We did not know, nor was it disclosed, when we bought our house that Lewis Avenue was a Halloween destination, literally a trick-a-treat stop for thousands.
Perhaps only a few thousand, but still.
Enough that the city police barricades the street from traffic. Enough that the city installs Port-o-Johnnies at the 6th Street end. Enough that the fire department drops by two enormous bags of candy the night before, meaning we are subsidized by the city. Enough that friends take pity and donate bags of candy to your supply.
(City Council a couple years ago debated and voted to move Halloween to a weekend date rather than let it fall naturally on a Monday. The citizenry revolted, and the council had to rescind its overreach.)
How Lewis Avenue became the trick-a-treat street, I do not know. But everyone knows it is. Busloads of Batmen and Power Rangers and Transformers and Princesses will roll from nearby Wilmington and Whitemarch islands and as far as way as Savannah.

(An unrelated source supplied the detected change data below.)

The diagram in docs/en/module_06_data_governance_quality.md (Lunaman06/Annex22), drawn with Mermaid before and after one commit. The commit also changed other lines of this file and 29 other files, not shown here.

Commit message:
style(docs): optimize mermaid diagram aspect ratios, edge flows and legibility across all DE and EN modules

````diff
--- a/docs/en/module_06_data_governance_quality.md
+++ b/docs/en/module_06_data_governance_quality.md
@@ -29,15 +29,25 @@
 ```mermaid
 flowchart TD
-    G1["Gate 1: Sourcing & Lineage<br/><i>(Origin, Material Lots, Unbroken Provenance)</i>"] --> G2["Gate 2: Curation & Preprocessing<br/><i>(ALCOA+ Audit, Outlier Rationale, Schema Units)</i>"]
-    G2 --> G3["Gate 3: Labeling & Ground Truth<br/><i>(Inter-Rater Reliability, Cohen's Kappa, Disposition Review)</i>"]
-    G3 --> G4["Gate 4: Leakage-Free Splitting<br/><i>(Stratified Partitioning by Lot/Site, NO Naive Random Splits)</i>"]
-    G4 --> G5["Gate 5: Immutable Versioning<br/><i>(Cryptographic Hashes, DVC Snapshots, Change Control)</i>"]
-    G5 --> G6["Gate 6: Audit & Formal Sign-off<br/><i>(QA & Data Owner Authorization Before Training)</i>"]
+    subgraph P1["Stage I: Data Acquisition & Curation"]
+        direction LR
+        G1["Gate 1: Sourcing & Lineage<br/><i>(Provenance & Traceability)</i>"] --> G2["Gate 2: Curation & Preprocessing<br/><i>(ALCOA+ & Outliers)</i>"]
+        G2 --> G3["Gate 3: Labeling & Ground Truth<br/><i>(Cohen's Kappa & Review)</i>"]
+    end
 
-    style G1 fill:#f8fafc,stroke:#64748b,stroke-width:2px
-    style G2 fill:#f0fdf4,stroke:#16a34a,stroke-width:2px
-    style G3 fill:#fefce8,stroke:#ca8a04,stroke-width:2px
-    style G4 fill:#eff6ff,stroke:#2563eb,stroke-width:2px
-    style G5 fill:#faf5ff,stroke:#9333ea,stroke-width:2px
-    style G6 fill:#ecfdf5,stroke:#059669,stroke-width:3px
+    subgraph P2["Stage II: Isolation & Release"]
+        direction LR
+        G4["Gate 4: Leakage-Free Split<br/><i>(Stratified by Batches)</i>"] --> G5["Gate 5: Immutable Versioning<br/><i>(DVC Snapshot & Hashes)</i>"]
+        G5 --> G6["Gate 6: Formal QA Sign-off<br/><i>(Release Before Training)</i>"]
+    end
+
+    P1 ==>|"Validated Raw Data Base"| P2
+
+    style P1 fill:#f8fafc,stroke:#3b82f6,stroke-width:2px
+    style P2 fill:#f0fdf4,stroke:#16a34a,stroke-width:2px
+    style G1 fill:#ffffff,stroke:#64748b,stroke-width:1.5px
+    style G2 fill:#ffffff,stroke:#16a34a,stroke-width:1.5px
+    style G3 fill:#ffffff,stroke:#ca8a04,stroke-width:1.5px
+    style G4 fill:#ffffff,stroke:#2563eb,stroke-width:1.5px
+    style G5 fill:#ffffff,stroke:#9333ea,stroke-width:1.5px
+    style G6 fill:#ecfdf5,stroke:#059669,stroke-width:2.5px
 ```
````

They will be greeted on the short street of 70 homes with blowup ghosts, ghouls, goblins and black cats the size of a small house; graveyards and pirate ships of the dead sailing across lawns; and, residents dressed for the show.
We invite friends over for a cook out and spread the table in the front yard so we have an up close and personal view of the parade that starts just before sundown.
I’ve somehow roped myself into playing a crazy pirate and handing out the candy. I over acted (me?) and hammed it up to the point where friends actually enjoyed seeing me act a fool. Last year, when I bowed out, I apparently upset some people, primarily she-who-must-be-obeyed.
So, this year, I’ll be back with my bandana on my head, eye patch blurring my vision and a glow-in-the-dark cutlass in hand as I guard (hand out) the candy.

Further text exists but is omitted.